ASSIGNMENT:
Search the material for the word "main" and report each line where it turns up.
* * * *
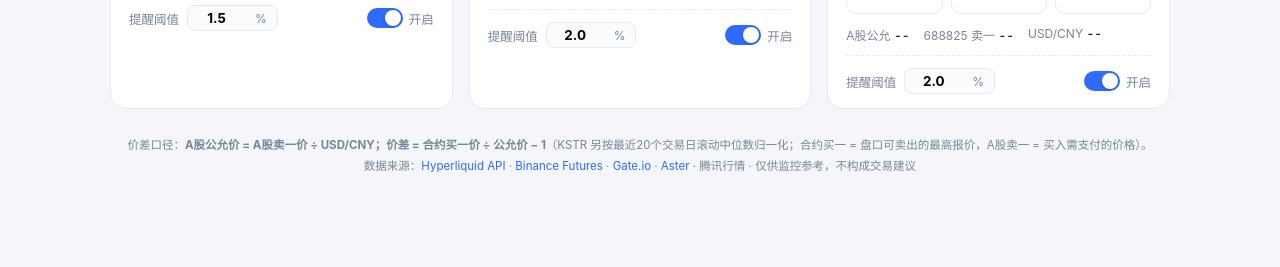
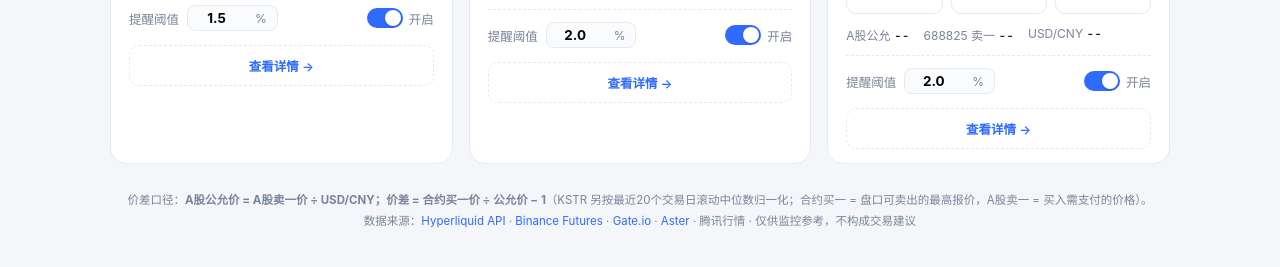
Before and after one commit to surfacebuaa-maker/spread-monitor-summary, a plain HTML site: page index.html in a window 1280 px wide. Shown: the part 343-610 px from the top of the page. Drawn offline with Linux system fonts and the light colour scheme; no server answers.

Commit message:
Make detail links prominent with full-width card buttons

```diff
--- a/index.html
+++ b/index.html
@@ -100,6 +100,13 @@
     padding: 6px 12px; white-space: nowrap; transition: border-color .2s, background .2s;
   }
   .card .card-link:hover { border-color: var(--accent); background: rgba(47,107,255,.07); }
+  .card .card-detail {
+    display: block; margin-top: 14px; padding: 10px 0; text-align: center;
+    font-size: 12.5px; font-weight: 600; color: var(--accent); text-decoration: none;
+    border: 1px dashed var(--border); border-radius: 10px;
+    transition: border-color .2s, background .2s;
+  }
+  .card .card-detail:hover { border-color: var(--accent); background: rgba(47,107,255,.06); }
 
   .spread-main { display: flex; align-items: baseline; gap: 8px; margin: 6px 0 4px; }
   .spread-main .val { font-size: 40px; font-weight: 800; font-variant-numeric: tabular-nums; letter-spacing: -1px; }
@@ -236,6 +243,7 @@
           <span class="switch"></span> 开启
         </label>
       </div>
+      <a class="card-detail" href="https://gigadev-basis-monitor.surface-buaa139523.chatgpt.site" target="_blank" rel="noopener">查看详情 →</a>
     </div>
 
     <!-- KSTR -->
@@ -269,6 +277,7 @@
           <span class="switch"></span> 开启
         </label>
       </div>
+      <a class="card-detail" href="https://star50-kstr-spread.surface-buaa139523.chatgpt.site" target="_blank" rel="noopener">查看详情 →</a>
     </div>
 
     <!-- CXMT -->
@@ -315,6 +324,7 @@
           <span class="switch"></span> 开启
         </label>
       </div>
+      <a class="card-detail" href="https://cxmt-spread-watch.surface-buaa139523.chatgpt.site" target="_blank" rel="noopener">查看详情 →</a>
     </div>
 
   </div>
```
* * * *
EXERCISE ANSWER:
   .spread-main { display: flex; align-items: baseline; gap: 8px; margin: 6px 0 4px; }
   .spread-main .val { font-size: 40px; font-weight: 800; font-variant-numeric: tabular-nums; letter-spacing: -1px; }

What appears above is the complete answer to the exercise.